Anonymous said...

What really needs to be developed for policing is a wearable computer with data screen eye piece. One step closer to combining humans and machines, the day will come.

Tom Casady said...


Very interesting. Do this, though: make sure in training that everyone gets some good instruction on using mobile devices safely. Smartphones, iPads, and mobile computers have a way of drawing your attention in very intensely. Do not get sucker-punched by some bloke while pecking on your Blackberry. Follow these rules:

Keep your eyes moving, and be prepared to drop that device immediately. Look up and around often.

Avoid all unnecessary use: no goofy text messages about football, no stream-of-consciousness conversations with your mates.

Find a safe place to use your device where you can control who is around you, and notice anyone approaching with your peripheral vision.
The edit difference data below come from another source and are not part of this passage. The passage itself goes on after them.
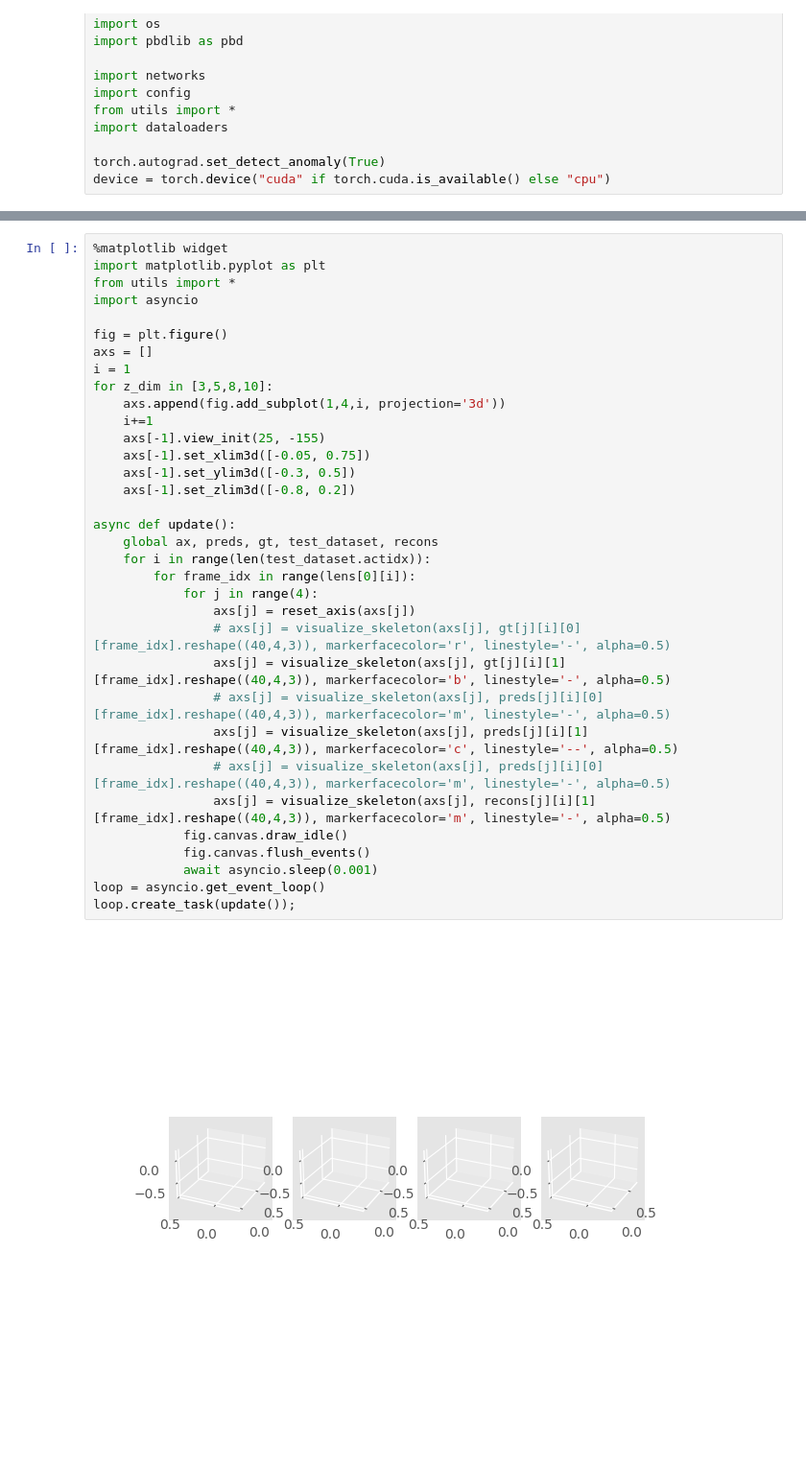
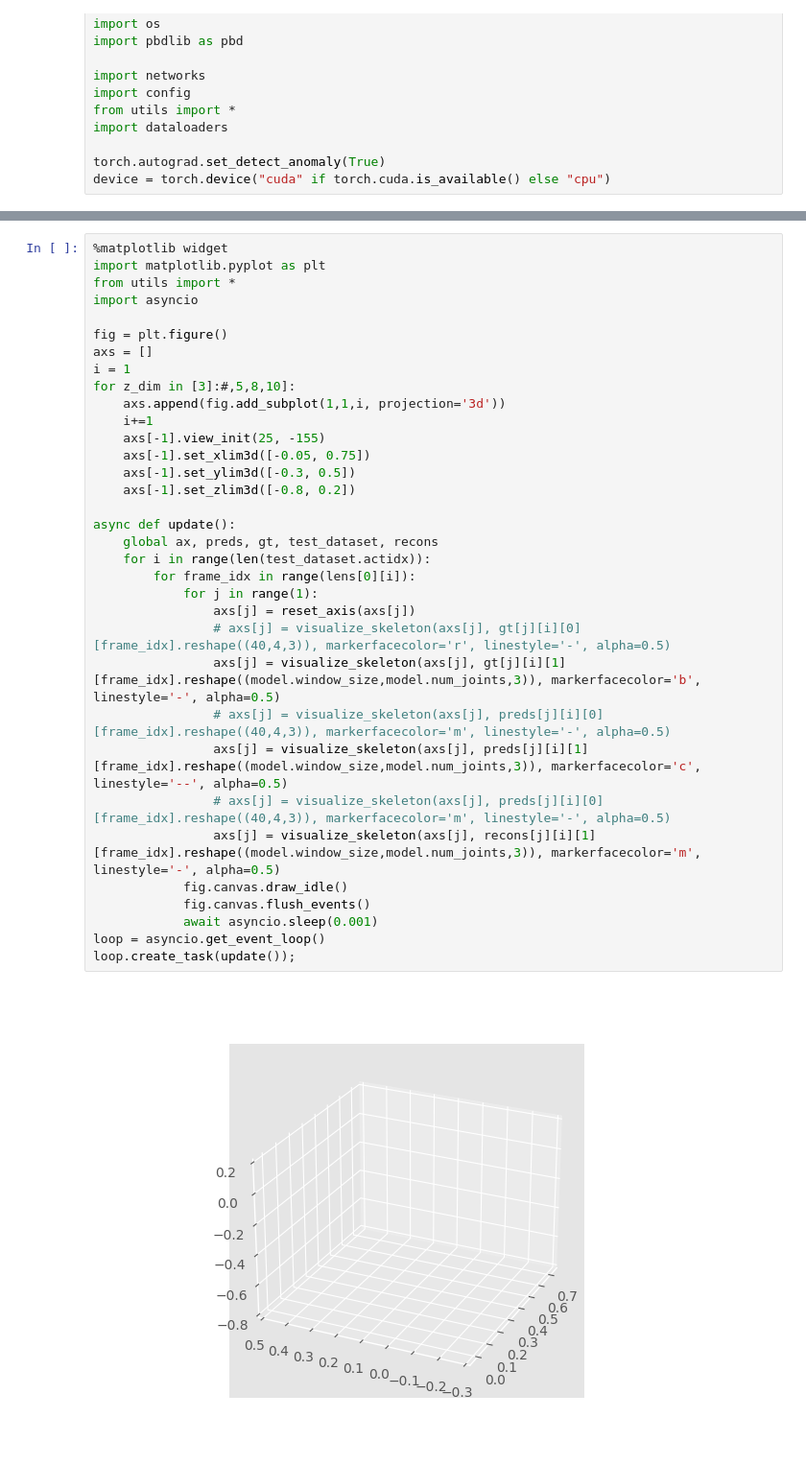
Before and after one commit to souljaboy764/mild-hri, a Jupyter notebook: test_hh.ipynb, the cells around one changed output, grey strips where cells are left out. Shown: that part at 96% size. Cells and saved outputs as stored; diff of their text form; blank space fills up the shorter version.

```diff
--- a/test_hh.ipynb
+++ b/test_hh.ipynb
@@ -86,36 +95,36 @@ for z_dim in [3,5,8,10]:
 # %%
 %matplotlib widget
 import matplotlib.pyplot as plt
 from utils import *
 import asyncio
 
 fig = plt.figure()
 axs = []
 i = 1
-for z_dim in [3,5,8,10]:
-    axs.append(fig.add_subplot(1,4,i, projection='3d'))
+for z_dim in [3]:#,5,8,10]:
+    axs.append(fig.add_subplot(1,1,i, projection='3d'))
     i+=1
     axs[-1].view_init(25, -155)
     axs[-1].set_xlim3d([-0.05, 0.75])
     axs[-1].set_ylim3d([-0.3, 0.5])
     axs[-1].set_zlim3d([-0.8, 0.2])
 
 async def update():
     global ax, preds, gt, test_dataset, recons
     for i in range(len(test_dataset.actidx)):
         for frame_idx in range(lens[0][i]):
-            for j in range(4):
+            for j in range(1):
                 axs[j] = reset_axis(axs[j])
                 # axs[j] = visualize_skeleton(axs[j], gt[j][i][0][frame_idx].reshape((40,4,3)), markerfacecolor='r', linestyle='-', alpha=0.5)
-                axs[j] = visualize_skeleton(axs[j], gt[j][i][1][frame_idx].reshape((40,4,3)), markerfacecolor='b', linestyle='-', alpha=0.5)
+                axs[j] = visualize_skeleton(axs[j], gt[j][i][1][frame_idx].reshape((model.window_size,model.num_joints,3)), markerfacecolor='b', linestyle='-', alpha=0.5)
                 # axs[j] = visualize_skeleton(axs[j], preds[j][i][0][frame_idx].reshape((40,4,3)), markerfacecolor='m', linestyle='-', alpha=0.5)
-                axs[j] = visualize_skeleton(axs[j], preds[j][i][1][frame_idx].reshape((40,4,3)), markerfacecolor='c', linestyle='--', alpha=0.5)
+                axs[j] = visualize_skeleton(axs[j], preds[j][i][1][frame_idx].reshape((model.window_size,model.num_joints,3)), markerfacecolor='c', linestyle='--', alpha=0.5)
                 # axs[j] = visualize_skeleton(axs[j], preds[j][i][0][frame_idx].reshape((40,4,3)), markerfacecolor='m', linestyle='-', alpha=0.5)
-                axs[j] = visualize_skeleton(axs[j], recons[j][i][1][frame_idx].reshape((40,4,3)), markerfacecolor='m', linestyle='-', alpha=0.5)
+                axs[j] = visualize_skeleton(axs[j], recons[j][i][1][frame_idx].reshape((model.window_size,model.num_joints,3)), markerfacecolor='m', linestyle='-', alpha=0.5)
             fig.canvas.draw_idle()
             fig.canvas.flush_events()
             await asyncio.sleep(0.001)
 loop = asyncio.get_event_loop()
 loop.create_task(update());
 # %% [output]
-[figure, old version]
+[figure, new version]
```
Also changed, not shown: parts of 4 cells of this notebook, 22 other files.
Don't illuminate yourself with your device in a darkened background. Make sure there is enough ambient light that your face is not a beacon.

Do not use your device in the presence of a criminal suspect until you have a backup there with you to keep a close eye on the suspect and his companions.

When practical, wait to use your device until you are in a controlled environment--the police station, substation, back room, etc.

Don't let your device overwhelm your night vision. Use it only with plenty of ambient light, or find an app that allows you to dramatically reduce the brightness (such as Night Browser), as the device's minimum brightness setting is almost always too bright for night operation.

Anonymous said...


Have you ever tried to use Crime View Community site via the Safari browser? If not, give it a try when you have a minute.